Published: 27 August 2013

Abstract

Background

Autism is a pervasive neurodevelopmental disorder. At present there are no defined mechanisms of pathogenesis and therapy is mostly limited to behavioral interventions. Stem cell transplantation may offer a unique treatment strategy for autism due to immune and neural dysregulation observed in this disease. This non-randomized, open-label, single center phase I/II trial investigated the safety and efficacy of combined transplantation of human cord blood mononuclear cells (CBMNCs) and umbilical cord-derived mesenchymal stem cells (UCMSCs) in treating children with autism.

Methods

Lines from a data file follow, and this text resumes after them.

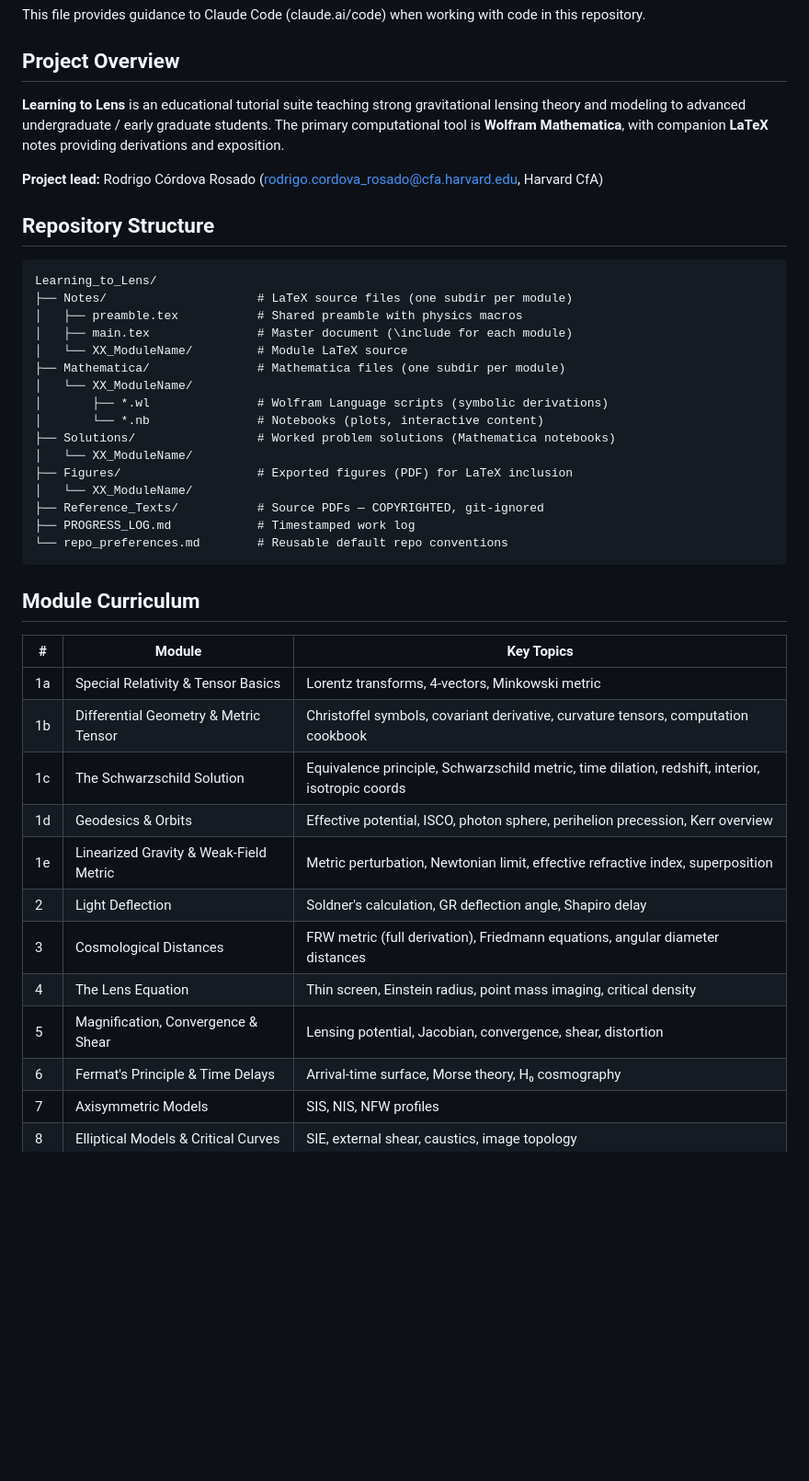
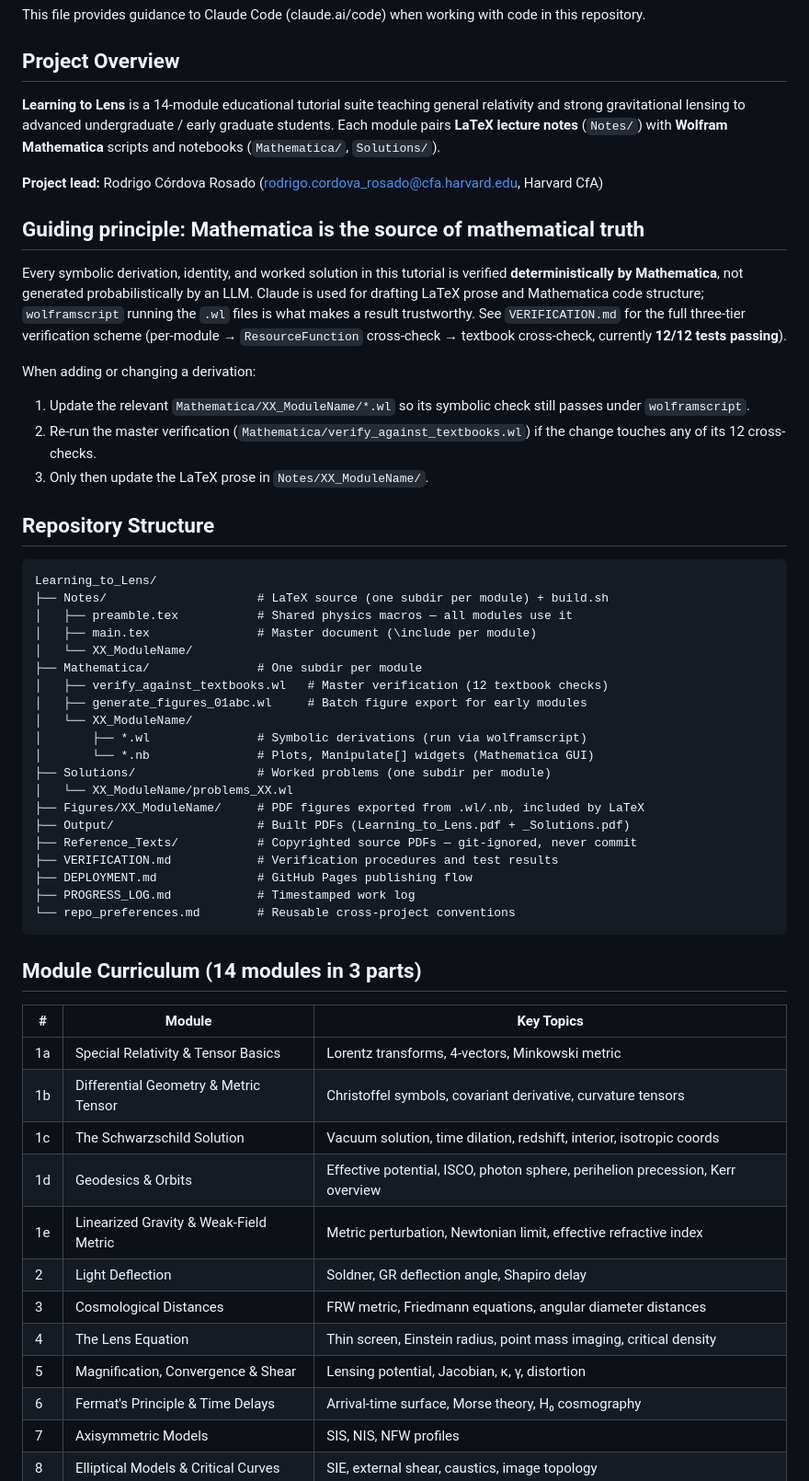
Before and after one commit to rodelcr/Learning_to_Lens, a Markdown page: CLAUDE.md, the part around one of its changes. Shown at 92% size. Rendered like a GitHub page; blank space fills up the shorter version.

````diff
--- a/CLAUDE.md
+++ b/CLAUDE.md
@@ -4,44 +4,57 @@ This file provides guidance to Claude Code (claude.ai/code) when working with co
 
 ## Project Overview
 
-**Learning to Lens** is an educational tutorial suite teaching strong gravitational lensing theory and modeling to advanced undergraduate / early graduate students. The primary computational tool is **Wolfram Mathematica**, with companion **LaTeX** notes providing derivations and exposition.
+**Learning to Lens** is a 14-module educational tutorial suite teaching general relativity and strong gravitational lensing to advanced undergraduate / early graduate students. Each module pairs **LaTeX lecture notes** (`Notes/`) with **Wolfram Mathematica** scripts and notebooks (`Mathematica/`, `Solutions/`).
 
 **Project lead:** Rodrigo Córdova Rosado (rodrigo.cordova_rosado@cfa.harvard.edu, Harvard CfA)
+
+## Guiding principle: Mathematica is the source of mathematical truth
+
+Every symbolic derivation, identity, and worked solution in this tutorial is verified **deterministically by Mathematica**, not generated probabilistically by an LLM. Claude is used for drafting LaTeX prose and Mathematica code structure; `wolframscript` running the `.wl` files is what makes a result trustworthy. See `VERIFICATION.md` for the full three-tier verification scheme (per-module → `ResourceFunction` cross-check → textbook cross-check, currently **12/12 tests passing**).
+
+When adding or changing a derivation:
+1. Update the relevant `Mathematica/XX_ModuleName/*.wl` so its symbolic check still passes under `wolframscript`.
+2. Re-run the master verification (`Mathematica/verify_against_textbooks.wl`) if the change touches any of its 12 cross-checks.
+3. Only then update the LaTeX prose in `Notes/XX_ModuleName/`.
 
 ## Repository Structure
 
 ```
 Learning_to_Lens/
-├── Notes/                     # LaTeX source files (one subdir per module)
-│   ├── preamble.tex           # Shared preamble with physics macros
-│   ├── main.tex               # Master document (\include for each module)
-│   └── XX_ModuleName/         # Module LaTeX source
-├── Mathematica/               # Mathematica files (one subdir per module)
+├── Notes/                     # LaTeX source (one subdir per module) + build.sh
+│   ├── preamble.tex           # Shared physics macros — all modules use it
+│   ├── main.tex               # Master document (\include per module)
 │   └── XX_ModuleName/
-│       ├── *.wl               # Wolfram Language scripts (symbolic derivations)
-│       └── *.nb               # Notebooks (plots, interactive content)
-├── Solutions/                 # Worked problem solutions (Mathematica notebooks)
+├── Mathematica/               # One subdir per module
+│   ├── verify_against_textbooks.wl   # Master verification (12 textbook checks)
+│   ├── generate_figures_01abc.wl     # Batch figure export for early modules
 │   └── XX_ModuleName/
-├── Figures/                   # Exported figures (PDF) for LaTeX inclusion
-│   └── XX_ModuleName/
-├── Reference_Texts/           # Source PDFs — COPYRIGHTED, git-ignored
+│       ├── *.wl               # Symbolic derivations (run via wolframscript)
+│       └── *.nb               # Plots, Manipulate[] widgets (Mathematica GUI)
+├── Solutions/                 # Worked problems (one subdir per module)
+│   └── XX_ModuleName/problems_XX.wl
+├── Figures/XX_ModuleName/     # PDF figures exported from .wl/.nb, included by LaTeX
+├── Output/                    # Built PDFs (Learning_to_Lens.pdf + _Solutions.pdf)
+├── Reference_Texts/           # Copyrighted source PDFs — git-ignored, never commit
+├── VERIFICATION.md            # Verification procedures and test results
+├── DEPLOYMENT.md              # GitHub Pages publishing flow
 ├── PROGRESS_LOG.md            # Timestamped work log
-└── repo_preferences.md        # Reusable default repo conventions
+└── repo_preferences.md        # Reusable cross-project conventions
 ```
 
-## Module Curriculum
+## Module Curriculum (14 modules in 3 parts)
 
 | # | Module | Key Topics |
 |---|--------|------------|
 | 1a | Special Relativity & Tensor Basics | Lorentz transforms, 4-vectors, Minkowski metric |
-| 1b | Differential Geometry & Metric Tensor | Christoffel symbols, covariant derivative, curvature tensors, computation cookbook |
-| 1c | The Schwarzschild Solution | Equivalence principle, Schwarzschild metric, time dilation, redshift, interior, isotropic coords |
+| 1b | Differential Geometry & Metric Tensor | Christoffel symbols, covariant derivative, curvature tensors |
+| 1c | The Schwarzschild Solution | Vacuum solution, time dilation, redshift, interior, isotropic coords |
 | 1d | Geodesics & Orbits | Effective potential, ISCO, photon sphere, perihelion precession, Kerr overview |
-| 1e | Linearized Gravity & Weak-Field Metric | Metric perturbation, Newtonian limit, effective refractive index, superposition |
-| 2 | Light Deflection | Soldner's calculation, GR deflection angle, Shapiro delay |
-| 3 | Cosmological Distances | FRW metric (full derivation), Friedmann equations, angular diameter distances |
+| 1e | Linearized Gravity & Weak-Field Metric | Metric perturbation, Newtonian limit, effective refractive index |
+| 2 | Light Deflection | Soldner, GR deflection angle, Shapiro delay |
+| 3 | Cosmological Distances | FRW metric, Friedmann equations, angular diameter distances |
 | 4 | The Lens Equation | Thin screen, Einstein radius, point mass imaging, critical density |
-| 5 | Magnification, Convergence & Shear | Lensing potential, Jacobian, convergence, shear, distortion |
+| 5 | Magnification, Convergence & Shear | Lensing potential, Jacobian, κ, γ, distortion |
 | 6 | Fermat's Principle & Time Delays | Arrival-time surface, Morse theory, H₀ cosmography |
 | 7 | Axisymmetric Models | SIS, NIS, NFW profiles |
 | 8 | Elliptical Models & Critical Curves | SIE, external shear, caustics, image topology |
````
Also changed, not shown: other parts of CLAUDE.md (+44 -32 lines).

37 subjects diagnosed with autism were enrolled into this study and divided into three groups: CBMNC group (14 subjects, received CBMNC transplantation and rehabilitation therapy), Combination group (9 subjects, received both CBMNC and UCMSC transplantation and rehabilitation therapy), and Control group (14 subjects, received only rehabilitation therapy). Transplantations included four stem cell infusions through intravenous and intrathecal injections once a week. Treatment safety was evaluated with laboratory examinations and clinical assessment of adverse effects. The Childhood Autism Rating Scale (CARS), Clinical Global Impression (CGI) scale and Aberrant Behavior Checklist (ABC) were adopted to assess the therapeutic efficacy at baseline (pre-treatment) and following treatment.

Results

There were no significant safety issues related to the treatment and no observed severe adverse effects. Statistically significant differences were shown on CARS, ABC scores and CGI evaluation in the two treatment groups compared to the control at 24 weeks post-treatment (p < 0.05).

Conclusions

Transplantation of CBMNCs demonstrated efficacy compared to the control group; however, the combination of CBMNCs and UCMSCs showed larger therapeutic effects than the CBMNC transplantation alone. There were no safety issues noted during infusion and the whole monitoring period.

Trial registration

ClinicalTrials.gov: NCT01343511, Title “Safety and Efficacy of Stem Cell Therapy in Patients with Autism”.

Keywords:
Autism; Cord blood mononuclear cell; Umbilical cord-derived mesenchymal stem cell; Cell transplantation